15 was funded by a loan from V-Bank; is that correct?

16 A. Absolutely, yes.

17 MR JUSTICE HILDYARD: And there were additional amounts paid

18 to various people of about half that, half a billion

19 roubles?

20 A. Roughly, yes.

21 MR JUSTICE HILDYARD: Which you say were paid out of the

22 assets of the acquired entities; is that right?

23 A. Either acquired entities or from the balance sheet of

24 the group.

25 MR JUSTICE HILDYARD: Right.

1 director suddenly died in the bar. So it has been, you

2 know, quite a difficult story.

3 For me, for myself at that time, maybe I was

4 probably too naive and was not simply understanding what

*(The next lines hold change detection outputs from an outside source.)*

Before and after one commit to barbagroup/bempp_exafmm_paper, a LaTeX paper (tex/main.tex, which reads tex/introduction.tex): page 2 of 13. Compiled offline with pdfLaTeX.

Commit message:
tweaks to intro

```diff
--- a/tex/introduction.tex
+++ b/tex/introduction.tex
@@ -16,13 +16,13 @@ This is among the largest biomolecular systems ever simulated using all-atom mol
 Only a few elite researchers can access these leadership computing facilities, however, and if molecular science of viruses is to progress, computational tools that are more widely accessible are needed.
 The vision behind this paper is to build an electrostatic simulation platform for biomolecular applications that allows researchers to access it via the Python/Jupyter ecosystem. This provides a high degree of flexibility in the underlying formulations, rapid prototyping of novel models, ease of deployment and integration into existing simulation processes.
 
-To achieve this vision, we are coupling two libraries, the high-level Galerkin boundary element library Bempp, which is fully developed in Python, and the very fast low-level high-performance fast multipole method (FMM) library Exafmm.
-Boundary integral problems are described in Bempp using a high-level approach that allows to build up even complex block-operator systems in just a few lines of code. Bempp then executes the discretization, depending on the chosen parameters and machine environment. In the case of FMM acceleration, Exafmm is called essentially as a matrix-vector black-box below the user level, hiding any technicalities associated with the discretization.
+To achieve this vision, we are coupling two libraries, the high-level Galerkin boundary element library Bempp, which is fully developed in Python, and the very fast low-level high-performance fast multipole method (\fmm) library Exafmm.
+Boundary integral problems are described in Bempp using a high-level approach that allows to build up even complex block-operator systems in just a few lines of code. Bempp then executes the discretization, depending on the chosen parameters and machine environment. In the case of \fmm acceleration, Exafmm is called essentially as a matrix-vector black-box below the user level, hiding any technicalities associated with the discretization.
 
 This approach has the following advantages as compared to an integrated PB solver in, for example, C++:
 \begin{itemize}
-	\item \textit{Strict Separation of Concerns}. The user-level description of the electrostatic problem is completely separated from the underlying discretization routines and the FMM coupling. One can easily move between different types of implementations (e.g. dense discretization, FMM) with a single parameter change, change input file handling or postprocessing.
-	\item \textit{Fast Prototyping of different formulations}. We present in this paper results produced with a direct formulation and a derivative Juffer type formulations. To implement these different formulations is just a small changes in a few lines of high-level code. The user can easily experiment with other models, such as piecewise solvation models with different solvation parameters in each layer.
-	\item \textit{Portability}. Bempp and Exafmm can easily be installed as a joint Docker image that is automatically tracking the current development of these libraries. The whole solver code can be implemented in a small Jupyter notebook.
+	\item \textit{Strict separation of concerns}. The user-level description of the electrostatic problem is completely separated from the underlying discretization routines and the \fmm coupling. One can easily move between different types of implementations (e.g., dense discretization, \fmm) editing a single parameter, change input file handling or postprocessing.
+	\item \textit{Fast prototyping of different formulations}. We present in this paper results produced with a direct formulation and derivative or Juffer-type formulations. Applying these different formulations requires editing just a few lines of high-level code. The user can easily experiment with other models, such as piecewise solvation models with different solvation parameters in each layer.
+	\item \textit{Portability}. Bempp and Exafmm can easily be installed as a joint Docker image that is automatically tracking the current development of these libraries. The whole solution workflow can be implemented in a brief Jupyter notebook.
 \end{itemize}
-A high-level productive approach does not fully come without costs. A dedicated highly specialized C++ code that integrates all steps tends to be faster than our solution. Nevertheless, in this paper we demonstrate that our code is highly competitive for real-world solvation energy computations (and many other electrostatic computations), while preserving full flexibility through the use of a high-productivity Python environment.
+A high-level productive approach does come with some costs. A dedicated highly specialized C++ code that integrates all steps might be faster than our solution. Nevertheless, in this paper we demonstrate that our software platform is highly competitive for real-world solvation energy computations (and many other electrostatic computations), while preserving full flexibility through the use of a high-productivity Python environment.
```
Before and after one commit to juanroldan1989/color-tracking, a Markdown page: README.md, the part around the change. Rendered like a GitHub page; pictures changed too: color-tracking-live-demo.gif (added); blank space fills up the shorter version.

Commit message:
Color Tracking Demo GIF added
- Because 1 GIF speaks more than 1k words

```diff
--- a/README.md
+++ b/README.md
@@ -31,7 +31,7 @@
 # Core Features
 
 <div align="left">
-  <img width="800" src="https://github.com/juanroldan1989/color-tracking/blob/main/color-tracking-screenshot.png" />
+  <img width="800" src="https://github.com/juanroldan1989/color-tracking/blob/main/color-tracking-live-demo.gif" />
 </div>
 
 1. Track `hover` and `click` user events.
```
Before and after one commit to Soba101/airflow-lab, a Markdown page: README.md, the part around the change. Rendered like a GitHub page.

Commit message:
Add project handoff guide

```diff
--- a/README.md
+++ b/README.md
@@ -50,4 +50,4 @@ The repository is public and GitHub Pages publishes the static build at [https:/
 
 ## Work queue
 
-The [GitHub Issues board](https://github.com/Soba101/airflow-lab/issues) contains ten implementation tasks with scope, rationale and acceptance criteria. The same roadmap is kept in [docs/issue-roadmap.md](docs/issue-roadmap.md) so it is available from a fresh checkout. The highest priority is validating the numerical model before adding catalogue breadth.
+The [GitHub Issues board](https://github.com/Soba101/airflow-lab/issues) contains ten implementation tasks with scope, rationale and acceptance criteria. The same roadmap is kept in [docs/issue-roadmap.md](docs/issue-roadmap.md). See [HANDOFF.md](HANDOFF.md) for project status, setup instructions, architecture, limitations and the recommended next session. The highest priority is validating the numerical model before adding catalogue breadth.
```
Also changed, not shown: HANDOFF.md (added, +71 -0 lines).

5 I am doing.

6 MR JUSTICE HILDYARD: I understand that, but we may be

7 venturing beyond an answer to my question, but I think

8 you have given me an answer to my question and I will

9 ask Mr Lord to continue.

10 A. Just to finalise that, all these assets, they were

11 coming out of the privatisation in the beginning of

12 the 1990s, and we are now discussing the year 2007. So

13 it means 17 years since privatisation and things, let’s

14 say initial acquisition, because before it was the

15 property of the State and then some different, strange

16 people somehow made that they became the real owners;

17 sometimes redistribution or distribution of assets in

18 these companies were with the involvement of police,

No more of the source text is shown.